• [Data provided]:
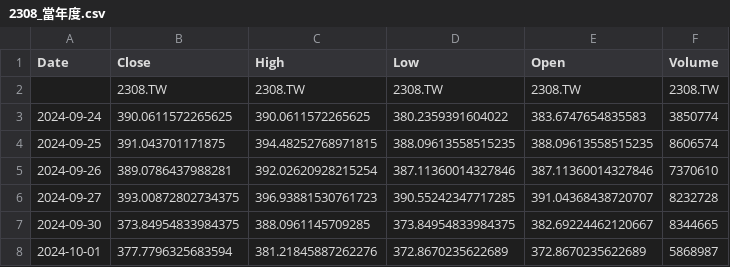
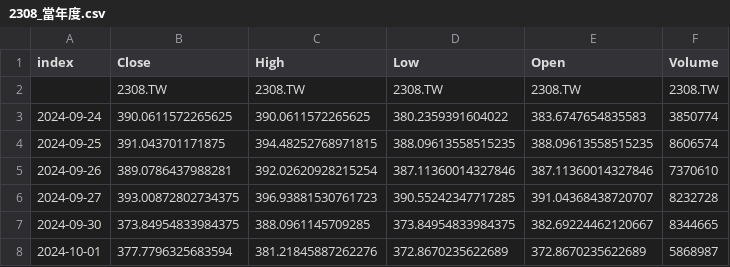
Before and after one commit to klee6153/my-stock-quant, a CSV file: 個股數據/2308_當年度.csv, drawn as a sheet; only a part is shown.

```diff
--- a/個股數據/2308_當年度.csv
+++ b/個股數據/2308_當年度.csv
@@ -1,2 +1,2 @@
-Date,Close,High,Low,Open,Volume
+index,Close,High,Low,Open,Volume
 ,2308.TW,2308.TW,2308.TW,2308.TW,2308.TW
```
Also changed, not shown: 個股數據/2330_當年度.csv, 個股數據/2601_當年度.csv.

• [Your goal]: Scan the listing for the string "個股數據". Copy each line that has it.

• [Solution to the problem]:
Before and after one commit to klee6153/my-stock-quant, a CSV file: 個股數據/2308_當年度.csv, drawn as a sheet; only a part is shown.
--- a/個股數據/2308_當年度.csv
+++ b/個股數據/2308_當年度.csv
Also changed, not shown: 個股數據/2330_當年度.csv, 個股數據/2601_當年度.csv.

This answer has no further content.